There are many benefits to summer school that can help students forge ahead. These include:
- Smaller class sizes: Summer school classes tend to have fewer students. This allows for more individualized attention and the opportunity for teacher/student interaction. If you are aware that a student struggles in a certain subject or area, you may want to suggest summer school to provide the one-on-one focus they may need for success. Promote this valuable benefit with flyers and banners in guidance counselor offices, at after-school tutoring programs and in study halls.
- Complete general coursework: Summer can be a great time to knock out prerequisites and general education requirements. Getting these courses out of the way during summer school frees up time for students to focus on core curriculum or major-related courses during the school year. Promote these basic classes and prerequisites as summer course options at registration events and orientations with giveaways, such as a Swanky Pen and lip balm. Don’t forget to imprint them with the URL for your summer class offerings.
- Decreased class loads: Taking courses during the summer can also lessen the load during the regular school year, affording students free time to study, add an internship or catch up on R&R. Imprint the message “Forge ahead with summer school” on a sports backpack and load it with class literature, a Soda Can Travel Tumbler, some Microwave Popcorn and a sweat treat. These summer-school survival kits can be given out to anyone inquiring about summer classes.
Of course, with the pros come the cons. Summer school isn’t for everyone. Here are some reasons why:
- Accelerated pace: The condensed, accelerated pace that many summer courses follow can prove difficult for some students. To be successful, students should be aware that summer courses generally meet multiple hours a day, five days a week, and that they have daily homework.
- Less variety: During the regular school year, students may have a larger variety of class options to fulfill particular requirements. In summer school, this isn’t always the case—students will likely be limited to a few class choices.
- No summer break: Some may say that summer school keeps students in the rhythm of going to class, studying and learning. Others would argue that summer is the perfect time for a break. If you have students who are feeling the burn, summer school may not be for them.

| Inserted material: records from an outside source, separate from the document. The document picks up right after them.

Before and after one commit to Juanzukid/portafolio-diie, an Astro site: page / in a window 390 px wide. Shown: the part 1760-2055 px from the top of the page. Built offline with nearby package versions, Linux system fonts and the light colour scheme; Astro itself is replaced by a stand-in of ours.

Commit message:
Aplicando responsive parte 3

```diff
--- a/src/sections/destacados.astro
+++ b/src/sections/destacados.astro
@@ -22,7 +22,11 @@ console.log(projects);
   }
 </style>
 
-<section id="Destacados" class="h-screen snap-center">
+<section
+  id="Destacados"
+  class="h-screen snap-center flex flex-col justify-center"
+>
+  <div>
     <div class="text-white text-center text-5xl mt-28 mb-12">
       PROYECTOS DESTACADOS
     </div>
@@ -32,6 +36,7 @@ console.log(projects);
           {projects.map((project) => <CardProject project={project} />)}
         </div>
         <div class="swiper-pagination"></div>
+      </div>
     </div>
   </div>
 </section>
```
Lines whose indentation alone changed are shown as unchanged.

The benefits of summer school can be great. However, it is important to discuss all angles with students as they contemplate their course schedules. Providing a balanced view of both the pros and cons can help students make decisions that lead them to success, regardless of the season.
Durand, Maria F. “More Students Forced to Take Summer School.” ABC News. ABC News Network, n.d. Web. Retrieved 14 Jan. 2014.
Grasgreen, Allie. “Trendless Summer | Inside Higher Ed.” Trendless Summer | Inside Higher Ed. N.p., 17 June 2011. Web. Retrieved 14 Jan. 2014.
“Thinking About Summer School? Pros and Cons.” U.S. News University Directory. N.p., n.d. Web. Retrieved 14 Jan. 2014.
Allan, Laura. “The Pros and Cons of Taking Summer Classes.” Education-Portal.com. N.p., n.d. Web. Retrieved 14 Jan. 2014.